Same thing happens to the disciples. Jesus says, “You got anything to eat?”  He ate a meal with them. He was really there.  They had to really deal with him.  Then he speaks to them, explains the scriptures to them.  Can you be any more real than that?

See? That's us on Sunday, in this time after Easter. We gather here, with all our doubts, all our fears. Is Easter only a pious hope? Something fuzzy and vaguely spiritual? And then he comes to us. Jesus shows us his bodily presence. He shares food with us. He opens up the meaning of scripture for us. And we believe.

 

Belief in the resurrection, the triumph of the resurrected Christ, does not come naturally for us. It comes as a gift from the risen Christ. In the resurrection, we are at the heart of what we believe about the identity of Jesus. He is not only a great teacher, a fine moral example, he is the risen Savior. Faith in that identity is a gift of scripture and the presence of Christ among us.

 

The thing that gives rise to faith, that which makes us Christians, is not that we have done a careful study of the Bible and decided what is really possible to believe. We need to believe ALL of it.  It is not that we have all closed our eyes and tried real hard to believe the unbelievable. The thing that gives rise to faith is that the risen Christ has come to us, has intruded among us, has revealed himself to us, has shared the table with us, has opened the scriptures to us, and we believe.

 

In the resurrection, the crucified Jesus returns to his disciples. He will not stay dead and buried, nor will he allow them to stay despondent and hiding behind locked doors. The risen Christ keeps returning to us, revealing who he is, and calling us to follow.

 

In Pudd'nhead Wilson, published in 1894, Mark Twain summed up his bleak estimate of life's value:  "Whoever has lived long enough to find out what life is, knows how deep a debt of gratitude we owe to Adam, the first great benefactor of our race. He brought death into the world."

Paul speaks of Jesus as the "new Adam," the one who by his life and death brought life into the world.

 

Faith in the risen Christ is not an achievement. It is a gift. It is not a matter of resolving an intellectual dilemma; it is a matter of his loving us enough to reveal himself to us. Poor Jesus Seminar. It's not the words of Jesus that we need to get right; it is his living presence that we need to experience. If Jesus did not come and stand among us, if he did not speak to us and reassure us, there would be no believing, no worship, no faith.

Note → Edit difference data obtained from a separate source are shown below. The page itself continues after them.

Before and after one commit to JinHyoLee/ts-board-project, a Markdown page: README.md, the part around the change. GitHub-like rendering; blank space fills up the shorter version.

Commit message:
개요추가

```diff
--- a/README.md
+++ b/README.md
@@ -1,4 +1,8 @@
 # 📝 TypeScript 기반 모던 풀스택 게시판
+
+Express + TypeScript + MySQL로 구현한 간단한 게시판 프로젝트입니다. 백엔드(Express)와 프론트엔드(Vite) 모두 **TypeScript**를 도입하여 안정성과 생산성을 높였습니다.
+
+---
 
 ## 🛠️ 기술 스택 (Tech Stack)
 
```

But Jesus has. And that's the major reason why you are here today, why, when the hymns of our faith are sung, you are able to join in with full-throated joy. Christ has come to you. It is not only that he has risen, but that he has risen for you. You have come here because he has come to you.

The Jesus Seminar is trying to do something that is pointless because it is already decided.  They are trying to pack down soil that has already been plowed up, just so they can ask if this ground can ever be plowed?

 

What is the proof of Easter? An empty tomb? A group of scholars who vote nine to one that the resurrection really took place?

If you are committed to doubt, then all words, all arguments, that I might be able to lay upon you would never withstand all of the reasons for doubt.

The only thing that makes any of this believable is that Jesus actually rose from the dead.  He stood with the disciples when they were afraid.  He asked them “You Got Anything to Eat?” Christ has come to us, come back to us, ministered to our fears and doubts, offered his very body as tangible proof to us, shared his table with us, spoken to us, and taught us.

In the resurrection, the crucified Jesus returns to his disciples. He will not stay dead and buried, nor will he allow them to stay despondent and hiding behind locked doors. The risen Christ keeps returning to us, revealing who he is, and calling us to follow. 

 

Thanks be to God.  He is risen!  He is risen indeed!